» **REQUIRED ACTION**
Among the entries that follow, find the lines containing the string "ROMULO" and copy them.

» **DATA FOR THE TASK**
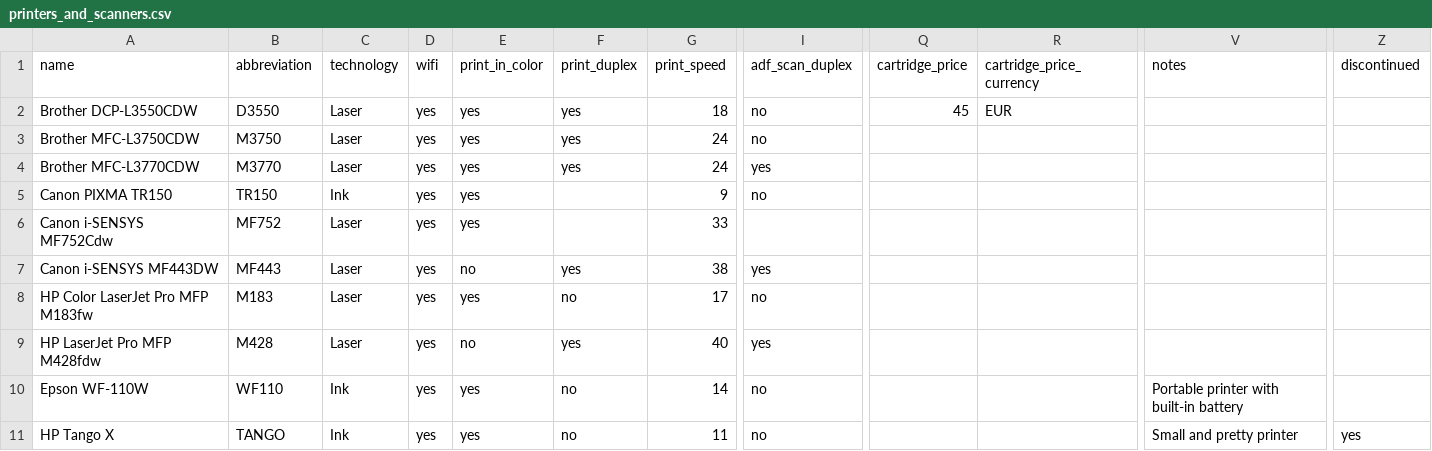
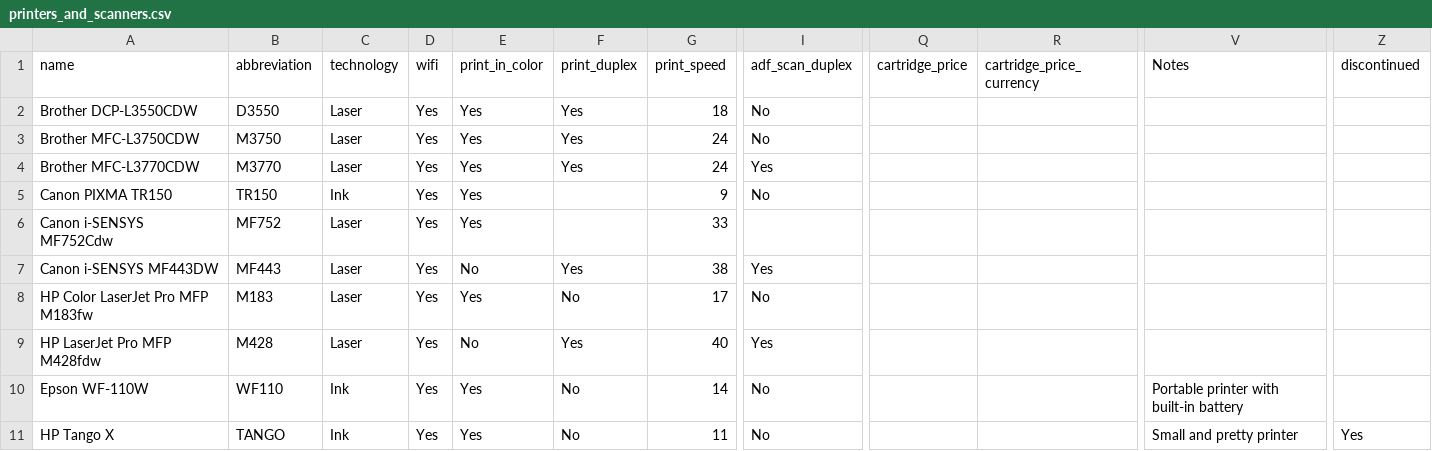
Before and after one commit to rafenden/tabelca, a CSV file: _data/printers_and_scanners.csv, drawn as a sheet; only a part is shown, gaps mark what is left out; the diff names each change by its address in the sheet, - before the commit and + after, or states it on an @@ line.

Commit message:
Printers & Scanners: fix data and sorting

```diff
--- a/_data/printers_and_scanners.csv
+++ b/_data/printers_and_scanners.csv
-V1: notes
+V1: Notes
-D2:D11 (wifi): yes
+D2:D11 (wifi): Yes
-E2:E6 (print_in_color): yes
+E2:E6 (print_in_color): Yes
-F2:F4 (print_duplex): yes
+F2:F4 (print_duplex): Yes
-I2:I3 (adf_scan_duplex): no
+I2:I3 (adf_scan_duplex): No
-Q2 (cartridge_price): 45
+Q2 (cartridge_price): (empty)
-R2 (cartridge_price_currency): EUR
+R2 (cartridge_price_currency): (empty)
-I4 (adf_scan_duplex): yes
+I4 (adf_scan_duplex): Yes
-I5 (adf_scan_duplex): no
+I5 (adf_scan_duplex): No
-E7 (print_in_color): no
+E7 (print_in_color): No
-F7 (print_duplex): yes
+F7 (print_duplex): Yes
-I7 (adf_scan_duplex): yes
+I7 (adf_scan_duplex): Yes
-E8 (print_in_color): yes
+E8 (print_in_color): Yes
-F8 (print_duplex): no
+F8 (print_duplex): No
-I8 (adf_scan_duplex): no
+I8 (adf_scan_duplex): No
-E9 (print_in_color): no
+E9 (print_in_color): No
-F9 (print_duplex): yes
+F9 (print_duplex): Yes
-I9 (adf_scan_duplex): yes
+I9 (adf_scan_duplex): Yes
-E10:E11 (print_in_color): yes
+E10:E11 (print_in_color): Yes
-F10:F11 (print_duplex): no
+F10:F11 (print_duplex): No
-I10:I11 (adf_scan_duplex): no
+I10:I11 (adf_scan_duplex): No
-Z11 (discontinued): yes
+Z11 (discontinued): Yes
```
Also changed, not shown: 1 other file.
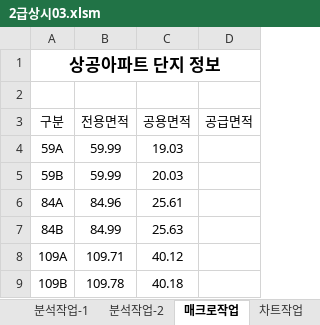
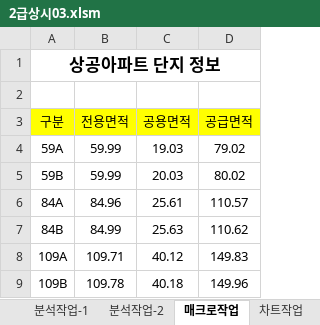
Before and after one commit to najongjine/CompUse2nd, an Excel workbook: 실기/2차_2026년 컴활2급 실기_260420/2025년 컴활2급 상시03/2급상시03.xlsm, sheet 매크로작업, drawn as a sheet; values as stored, in another font and other column widths than the file's, no borders; charts and pictures not drawn; the diff names each change by its address in the sheet, - before the commit and + after, or states it on an @@ line.

```diff
--- a/실기/2차_2026년 컴활2급 실기_260420/2025년 컴활2급 상시03/2급상시03.xlsm (sheet 매크로작업)
+++ b/실기/2차_2026년 컴활2급 실기_260420/2025년 컴활2급 상시03/2급상시03.xlsm (sheet 매크로작업)
-A3:D3 fill: none
+A3:D3 fill: #FFFF00
-D4 (공급면적): (empty)
+D4 (공급면적): 79.02
-D5 (공급면적): (empty)
+D5 (공급면적): 80.02
-D6 (공급면적): (empty)
+D6 (공급면적): 110.57
-D7 (공급면적): (empty)
+D7 (공급면적): 110.62
-D8 (공급면적): (empty)
+D8 (공급면적): 149.83
-D9 (공급면적): (empty)
+D9 (공급면적): 149.96
```
Also changed, not shown: sheet 차트작업, charts or pictures, 실기/2차_2026년 컴활2급 실기_260420/2025년 컴활2급 상시02/2급상시02.xlsm.
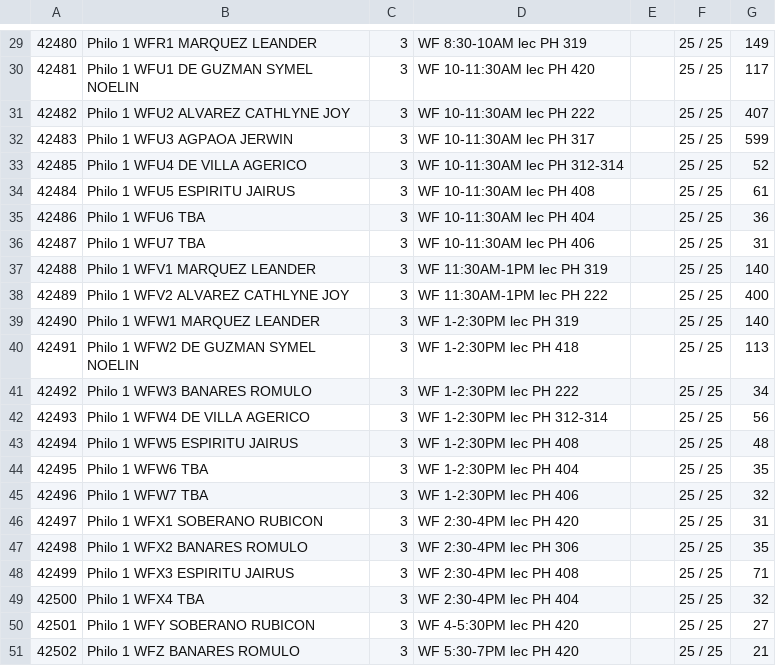
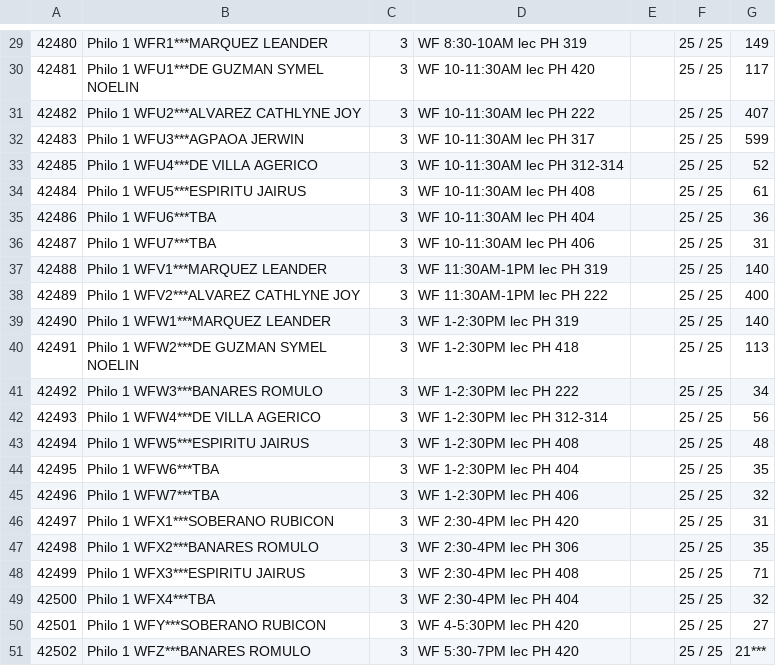
Before and after one commit to DarkPotatoKing/crs-course-db, a CSV file: sample.csv, drawn as a sheet; only a part is shown, gaps mark what is left out; the diff covers the shown part only; the diff names each change by its address in the sheet, - before the commit and + after, or states it on an @@ line.

```diff
--- a/sample.csv
+++ b/sample.csv
-B29: Philo 1 WFR1 MARQUEZ LEANDER
+B29: Philo 1 WFR1***MARQUEZ LEANDER
-B30: Philo 1 WFU1 DE GUZMAN SYMEL NOELIN
+B30: Philo 1 WFU1***DE GUZMAN SYMEL NOELIN
-B31: Philo 1 WFU2 ALVAREZ CATHLYNE JOY
+B31: Philo 1 WFU2***ALVAREZ CATHLYNE JOY
-B32: Philo 1 WFU3 AGPAOA JERWIN
+B32: Philo 1 WFU3***AGPAOA JERWIN
-B33: Philo 1 WFU4 DE VILLA AGERICO
+B33: Philo 1 WFU4***DE VILLA AGERICO
-B34: Philo 1 WFU5 ESPIRITU JAIRUS
+B34: Philo 1 WFU5***ESPIRITU JAIRUS
-B35: Philo 1 WFU6 TBA
+B35: Philo 1 WFU6***TBA
-B36: Philo 1 WFU7 TBA
+B36: Philo 1 WFU7***TBA
-B37: Philo 1 WFV1 MARQUEZ LEANDER
+B37: Philo 1 WFV1***MARQUEZ LEANDER
-B38: Philo 1 WFV2 ALVAREZ CATHLYNE JOY
+B38: Philo 1 WFV2***ALVAREZ CATHLYNE JOY
-B39: Philo 1 WFW1 MARQUEZ LEANDER
+B39: Philo 1 WFW1***MARQUEZ LEANDER
-B40: Philo 1 WFW2 DE GUZMAN SYMEL NOELIN
+B40: Philo 1 WFW2***DE GUZMAN SYMEL NOELIN
-B41: Philo 1 WFW3 BANARES ROMULO
+B41: Philo 1 WFW3***BANARES ROMULO
-B42: Philo 1 WFW4 DE VILLA AGERICO
+B42: Philo 1 WFW4***DE VILLA AGERICO
-B43: Philo 1 WFW5 ESPIRITU JAIRUS
+B43: Philo 1 WFW5***ESPIRITU JAIRUS
-B44: Philo 1 WFW6 TBA
+B44: Philo 1 WFW6***TBA
-B45: Philo 1 WFW7 TBA
+B45: Philo 1 WFW7***TBA
-B46: Philo 1 WFX1 SOBERANO RUBICON
+B46: Philo 1 WFX1***SOBERANO RUBICON
-B47: Philo 1 WFX2 BANARES ROMULO
+B47: Philo 1 WFX2***BANARES ROMULO
-B48: Philo 1 WFX3 ESPIRITU JAIRUS
+B48: Philo 1 WFX3***ESPIRITU JAIRUS
-B49: Philo 1 WFX4 TBA
+B49: Philo 1 WFX4***TBA
-B50: Philo 1 WFY SOBERANO RUBICON
+B50: Philo 1 WFY***SOBERANO RUBICON
-B51: Philo 1 WFZ BANARES ROMULO
+B51: Philo 1 WFZ***BANARES ROMULO
-G51: 21
+G51: 21***
```
Also changed, not shown: 28 edited cells elsewhere in this file, 1 other file.
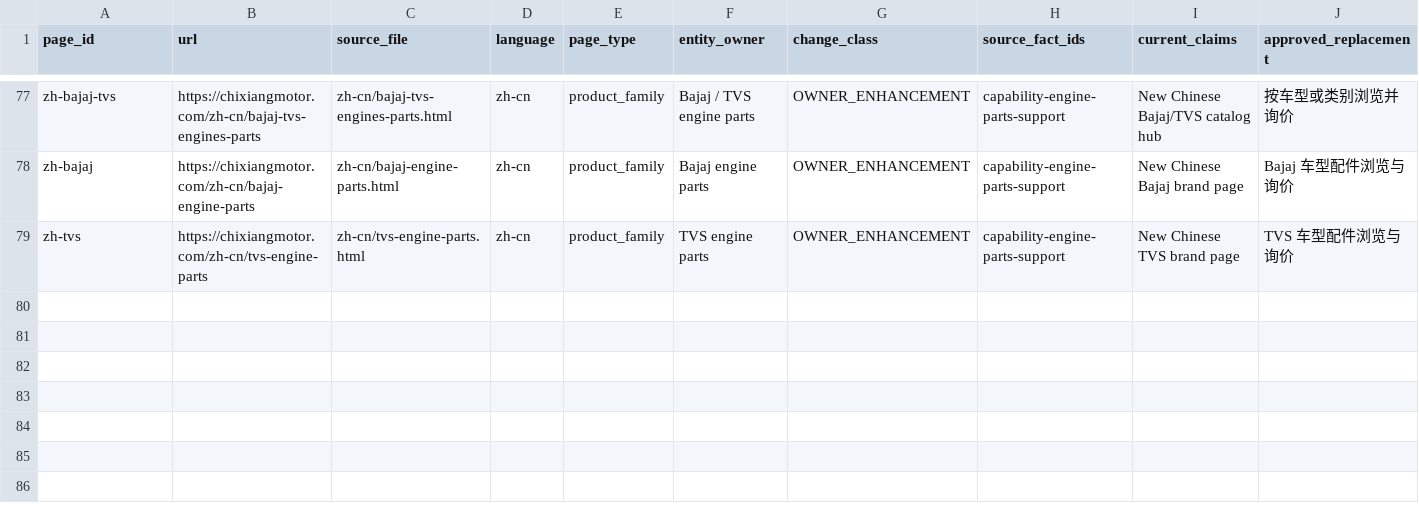
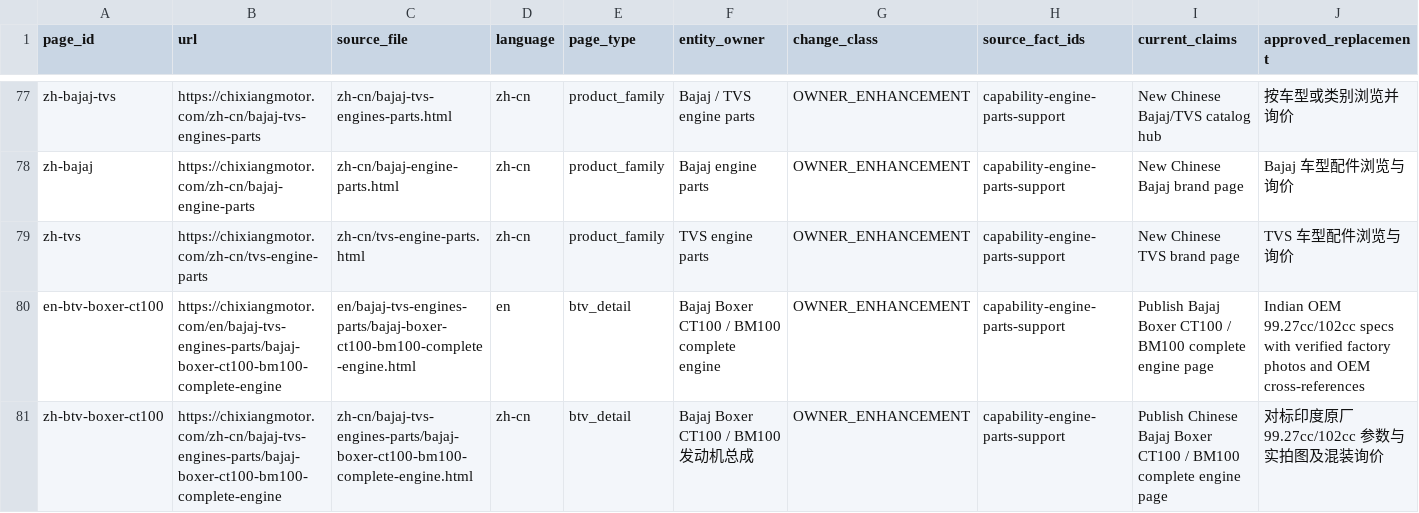
Before and after one commit to liumingyang-maker/chixiang-motor-website, a CSV file: docs/geo-entity/phase-6-1b/PAGE_CHANGE_MATRIX.csv, drawn as a sheet; only a part is shown, gaps mark what is left out; rows hold the shown columns only; the diff names each change by its address in the sheet, - before the commit and + after, or states it on an @@ line.

Commit message:
feat(bajaj): publish Bajaj Boxer CT100 / BM100 complete engine, OEM parts hub, and studio photos

```diff
--- a/docs/geo-entity/phase-6-1b/PAGE_CHANGE_MATRIX.csv
+++ b/docs/geo-entity/phase-6-1b/PAGE_CHANGE_MATRIX.csv
+row 80: en-btv-boxer-ct100 | https://chixiangmotor.com/en/bajaj-tvs-engines-parts/bajaj-boxer-ct100-bm100-complete-engine | en/bajaj-tvs-engines-parts/bajaj-boxer-ct100-bm100-complete-engine.html | en | btv_detail | Bajaj Boxer CT100 / BM100 complete engine | OWNER_ENHANCEMENT | capability-engine-parts-support | Publish Bajaj Boxer CT100 / BM100 complete engine page | Indian OEM 99.27cc/102cc specs with verified factory photos and OEM cross-references
+row 81: zh-btv-boxer-ct100 | https://chixiangmotor.com/zh-cn/bajaj-tvs-engines-parts/bajaj-boxer-ct100-bm100-complete-engine | zh-cn/bajaj-tvs-engines-parts/bajaj-boxer-ct100-bm100-complete-engine.html | zh-cn | btv_detail | Bajaj Boxer CT100 / BM100 发动机总成 | OWNER_ENHANCEMENT | capability-engine-parts-support | Publish Chinese Bajaj Boxer CT100 / BM100 complete engine page | 对标印度原厂 99.27cc/102cc 参数与实拍图及混装询价
```
Also changed, not shown: 24 other files.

» **TASK RESPONSE**
-B41: Philo 1 WFW3 BANARES ROMULO
+B41: Philo 1 WFW3***BANARES ROMULO
-B47: Philo 1 WFX2 BANARES ROMULO
+B47: Philo 1 WFX2***BANARES ROMULO
-B51: Philo 1 WFZ BANARES ROMULO
+B51: Philo 1 WFZ***BANARES ROMULO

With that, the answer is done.